Conservative Judaism affirms monotheism. For the Celtic Frost album see Monotheist (album In Theology, monotheism (from Greek grc [[wiktμόνος μόνος]] Its members have varied beliefs about the nature of God, and no one understanding of God is mandated. God is the principal or sole Deity in Religions and other belief systems that worship one deity. Among the beliefs affirmed are: Maimonidean rationalism; Kabbalistic mysticism; Hasidic panentheism (neo-Hasidism, Jewish Renewal); limited theism (as in Harold Kushner's "When Bad Things Happen to Good People"); organic thinking in the fashion of Alfred North Whitehead and Charles Hartshorne, also known as process theology (such as Rabbis Max Kaddushin and William E. Kaufman). Moses Maimonides ( March 30 1135 – December 13 1204) also known as the Rambam, was a Rabbi, Physician, and Kabbalah (קַבָּלָה lit "receiving" is a discipline and school of thought discussing the mystical aspect of Judaism. Hasidic Judaism (also Chasidic, etc from the Hebrew: he '''''חסידות''''', Chassidus, meaning "piety" from the Hebrew Panentheism (from Greek (pân "all" (en "in" and (Theós "God" "all-in-God" is a belief system Jewish Renewal is a recent movement in Judaism which endeavors to reinvigorate modern Judaism with mystical, Hasidic, Musical and Harold S Kushner is a prominent American Rabbi aligned with the progressive wing of Conservative Judaism. When Bad Things Happen to Good People (ISBN 1-4000-3472-8 is a 1981 book by Harold Kushner, a Conservative Rabbi. Alfred North Whitehead, OM ( February 15 1861, Ramsgate, Kent, England &ndash December 30 1947, Charles Hartshorne ( June 5, 1897 &ndash October 9, 2000) was a prominent American philosopher who concentrated primarily on the Philosophy Process theology is a school of thought influenced by the metaphysical Process philosophy of Alfred North Whitehead (1861–1947 William E Kaufman is a Rabbi, a Philosopher, and an author of several books and academic articles

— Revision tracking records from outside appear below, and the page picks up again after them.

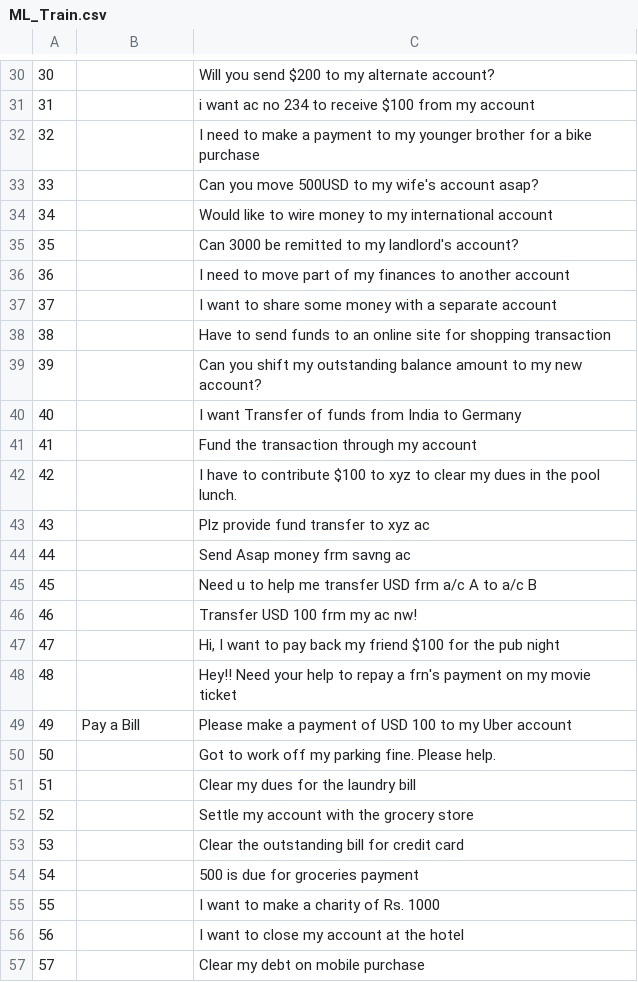
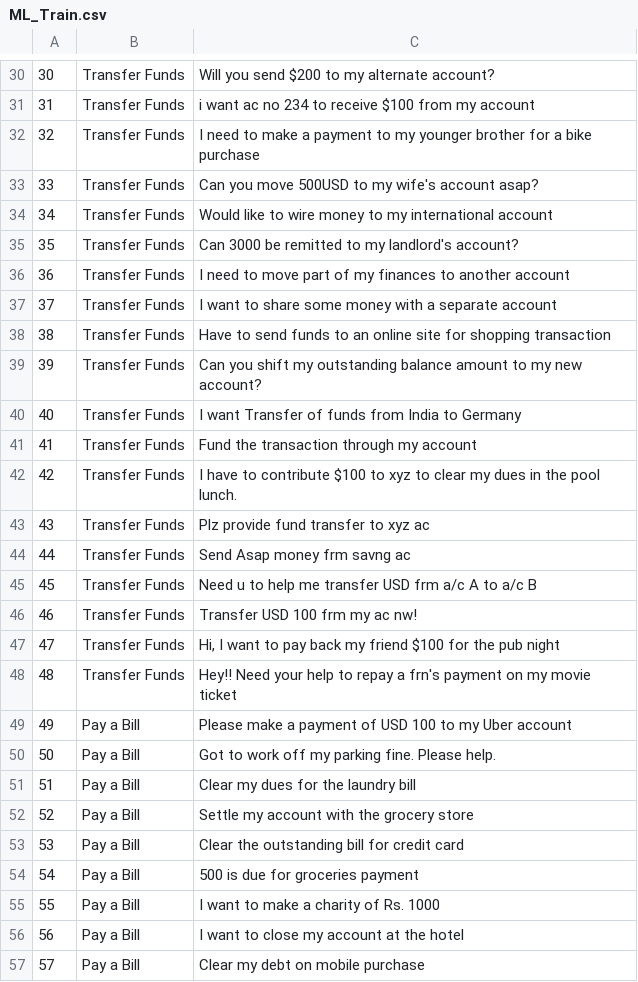
Before and after one commit to Koredotcom/NLP-Benchmark, a CSV file: ML_Train.csv, drawn as a sheet; only a part is shown, gaps mark what is left out; the diff covers the shown part only.

```diff
--- a/ML_Train.csv
+++ b/ML_Train.csv
@@ -30,28 +30,28 @@
-30,,Will you send $200 to my alternate account?
-31,,i want ac no 234 to receive $100 from my account
-32,,I need to make a payment to my younger brother for a bike purchase
-33,,Can you move 500USD to my wife's account asap?
-34,,Would like to wire money to my international account
-35,,Can 3000 be remitted to my landlord's account?
-36,,I need to move part of my finances to another account
-37,,I want to share some money with a separate account
-38,,Have to send funds to an online site for shopping transaction
-39,,Can you shift my outstanding balance amount to my new account?
-40,,I want Transfer of funds from India to Germany
-41,,Fund the transaction through my account
-42,,I have to contribute $100 to xyz to clear my dues in the pool lunch.
-43,,Plz provide fund transfer to xyz ac
-44,,Send Asap money frm savng ac
-45,,Need u to help me transfer USD frm a/c A to a/c B
-46,,Transfer USD 100 frm my ac nw!
-47,,"Hi, I want to pay back my friend $100 for the pub night "
-48,,Hey!! Need your help to repay a frn's payment on my movie ticket
+30,Transfer Funds,Will you send $200 to my alternate account?
+31,Transfer Funds,i want ac no 234 to receive $100 from my account
+32,Transfer Funds,I need to make a payment to my younger brother for a bike purchase
+33,Transfer Funds,Can you move 500USD to my wife's account asap?
+34,Transfer Funds,Would like to wire money to my international account
+35,Transfer Funds,Can 3000 be remitted to my landlord's account?
+36,Transfer Funds,I need to move part of my finances to another account
+37,Transfer Funds,I want to share some money with a separate account
+38,Transfer Funds,Have to send funds to an online site for shopping transaction
+39,Transfer Funds,Can you shift my outstanding balance amount to my new account?
+40,Transfer Funds,I want Transfer of funds from India to Germany
+41,Transfer Funds,Fund the transaction through my account
+42,Transfer Funds,I have to contribute $100 to xyz to clear my dues in the pool lunch.
+43,Transfer Funds,Plz provide fund transfer to xyz ac
+44,Transfer Funds,Send Asap money frm savng ac
+45,Transfer Funds,Need u to help me transfer USD frm a/c A to a/c B
+46,Transfer Funds,Transfer USD 100 frm my ac nw!
+47,Transfer Funds,"Hi, I want to pay back my friend $100 for the pub night "
+48,Transfer Funds,Hey!! Need your help to repay a frn's payment on my movie ticket
 49,Pay a Bill,Please make a payment of USD 100 to my Uber account
-50,,Got to work off my parking fine. Please help.
-51,,Clear my dues for the laundry bill
-52,,Settle my account with the grocery store
-53,,Clear the outstanding bill for credit card
-54,,500 is due for groceries payment
-55,,I want to make a charity of Rs. 1000
-56,,I want to close my account at the hotel
-57,,Clear my debt on mobile purchase
+50,Pay a Bill,Got to work off my parking fine. Please help.
+51,Pay a Bill,Clear my dues for the laundry bill
+52,Pay a Bill,Settle my account with the grocery store
+53,Pay a Bill,Clear the outstanding bill for credit card
+54,Pay a Bill,500 is due for groceries payment
+55,Pay a Bill,I want to make a charity of Rs. 1000
+56,Pay a Bill,I want to close my account at the hotel
+57,Pay a Bill,Clear my debt on mobile purchase
```
Also changed, not shown: 49 edited cells elsewhere in this file, 11 other files.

Mordecai Kaplan's religious naturalism (Reconstructionist Judaism) used to have an influential place in the movement, but since Reconstructionism developed as an independent movement, this influence has waned. Mordecai Menahem Kaplan ( June 11, 1881 &ndash November 8, 1983) was a Rabbi and the founder of Reconstructionist Judaism Reconstructionist Judaism is a modern American-based Jewish movement based on the ideas of the late Mordecai Kaplan (1881 – 1983 Papers from a recent Rabbinical Assembly conference on theology were recently printed in a special issue of the journal Conservative Judaism (Winter 1999); the editors note that Kaplan's naturalism seems to have dropped from the movement's radar screen. The Rabbinical Assembly (RA is the international association of Conservative Rabbis The RA was founded in 1901 to shape the ideology programs and practices of the

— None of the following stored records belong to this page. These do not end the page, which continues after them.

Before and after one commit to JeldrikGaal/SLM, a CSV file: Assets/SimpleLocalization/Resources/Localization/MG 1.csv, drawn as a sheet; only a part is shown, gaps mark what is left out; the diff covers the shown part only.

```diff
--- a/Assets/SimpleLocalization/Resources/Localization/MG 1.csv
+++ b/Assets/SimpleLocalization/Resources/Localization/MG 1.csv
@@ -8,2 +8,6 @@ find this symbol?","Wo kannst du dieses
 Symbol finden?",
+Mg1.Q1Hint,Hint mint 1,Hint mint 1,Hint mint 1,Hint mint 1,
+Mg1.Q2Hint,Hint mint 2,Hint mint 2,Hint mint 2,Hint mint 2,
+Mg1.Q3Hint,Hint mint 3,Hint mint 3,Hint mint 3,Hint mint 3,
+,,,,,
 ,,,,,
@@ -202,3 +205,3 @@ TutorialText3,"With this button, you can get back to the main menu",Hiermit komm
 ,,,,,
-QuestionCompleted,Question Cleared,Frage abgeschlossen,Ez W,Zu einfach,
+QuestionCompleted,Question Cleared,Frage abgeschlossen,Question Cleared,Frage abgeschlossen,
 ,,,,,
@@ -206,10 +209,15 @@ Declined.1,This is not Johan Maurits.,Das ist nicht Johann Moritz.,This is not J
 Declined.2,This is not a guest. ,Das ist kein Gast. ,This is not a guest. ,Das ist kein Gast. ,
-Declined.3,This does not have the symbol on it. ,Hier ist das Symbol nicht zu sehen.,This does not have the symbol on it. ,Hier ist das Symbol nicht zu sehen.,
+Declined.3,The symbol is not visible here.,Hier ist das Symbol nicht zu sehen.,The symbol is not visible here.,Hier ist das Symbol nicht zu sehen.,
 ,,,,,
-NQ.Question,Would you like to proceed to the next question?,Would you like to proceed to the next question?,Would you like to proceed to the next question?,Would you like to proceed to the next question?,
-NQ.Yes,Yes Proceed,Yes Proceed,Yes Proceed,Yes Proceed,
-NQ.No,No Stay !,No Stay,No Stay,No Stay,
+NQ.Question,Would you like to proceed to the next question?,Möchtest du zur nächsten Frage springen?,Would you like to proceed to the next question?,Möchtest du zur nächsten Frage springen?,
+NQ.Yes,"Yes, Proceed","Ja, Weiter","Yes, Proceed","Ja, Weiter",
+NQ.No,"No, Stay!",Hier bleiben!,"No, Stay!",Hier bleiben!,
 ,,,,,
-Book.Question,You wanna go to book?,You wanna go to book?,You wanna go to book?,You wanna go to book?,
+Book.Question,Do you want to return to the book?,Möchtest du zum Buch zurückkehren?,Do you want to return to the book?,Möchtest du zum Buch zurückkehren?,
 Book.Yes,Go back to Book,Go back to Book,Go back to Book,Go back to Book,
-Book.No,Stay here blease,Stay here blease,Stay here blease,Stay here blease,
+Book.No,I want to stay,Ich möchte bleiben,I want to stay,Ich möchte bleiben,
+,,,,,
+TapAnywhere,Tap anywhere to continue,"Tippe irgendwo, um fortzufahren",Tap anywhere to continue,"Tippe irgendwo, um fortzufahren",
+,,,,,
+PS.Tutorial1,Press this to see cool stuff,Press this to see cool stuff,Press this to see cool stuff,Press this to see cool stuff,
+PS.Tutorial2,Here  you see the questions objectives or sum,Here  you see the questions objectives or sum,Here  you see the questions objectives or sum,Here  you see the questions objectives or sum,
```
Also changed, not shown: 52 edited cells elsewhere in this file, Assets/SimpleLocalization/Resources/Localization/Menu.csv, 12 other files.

Conservative Judaism allows its adherents to hold to a wide array of views on the subject of revelation. Many Conservative Jews reject the traditional Jewish idea that God literally dictated the words of the Torah to Moses at Mount Sinai in a verbal revelation, but they hold the traditional Jewish belief that God inspired the later prophets to write the rest of the Tanakh. Moses ( Latin: Moyses,; Greek: grc Mωυσής in both the Septuagint and the New Testament; Arabic: ar موسىٰ The Biblical Mount Sinai is an ambiguously located mountain at which the Hebrew Bible states that the Ten Commandments were given to Moses by Revelation is the act of revealing or disclosing (see etymology or in the theological perception making something obvious and clearly understood through active or passive communication In Religion, a prophet (or prophetess) is a person who has encountered the Supernatural or the divine and serves as an intermediary See also Old testament, Septuagint, Targum, Peshitta The Tanakh (תַּנַ"ךְ (taˈnax or; also Tenakh or Tenak is Many Conservative Jews believe that Moses was inspired by God in the same manner as the later prophets.
Conservative Jews who reject the concept of verbal revelation believe that God revealed his will to Moses and other prophets in a non-verbal form — that is, God's revelation did not include the particular words of the divine texts.

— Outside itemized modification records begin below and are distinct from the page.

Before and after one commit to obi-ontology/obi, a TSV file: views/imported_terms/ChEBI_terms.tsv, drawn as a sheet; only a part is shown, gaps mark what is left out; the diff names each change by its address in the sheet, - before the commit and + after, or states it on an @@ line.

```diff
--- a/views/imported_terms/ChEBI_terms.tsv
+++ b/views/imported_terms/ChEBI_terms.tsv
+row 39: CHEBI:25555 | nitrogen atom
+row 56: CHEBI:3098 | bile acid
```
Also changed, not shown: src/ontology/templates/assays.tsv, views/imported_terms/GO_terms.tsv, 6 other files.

Conservative Judaism is comfortable with the higher criticism, including the documentary hypothesis, the theory that the Torah was redacted from several earlier sources. Historical criticism or higher criticism is a branch of literary analysis that investigates the origins of a text as applied in Biblical studies it naturally The movement's rabbinic authorities and its official Torah commentary (Etz Hayim: A Torah Commentary) affirm that Jews should make use of modern critical literary and historical analysis to understand how the Bible developed.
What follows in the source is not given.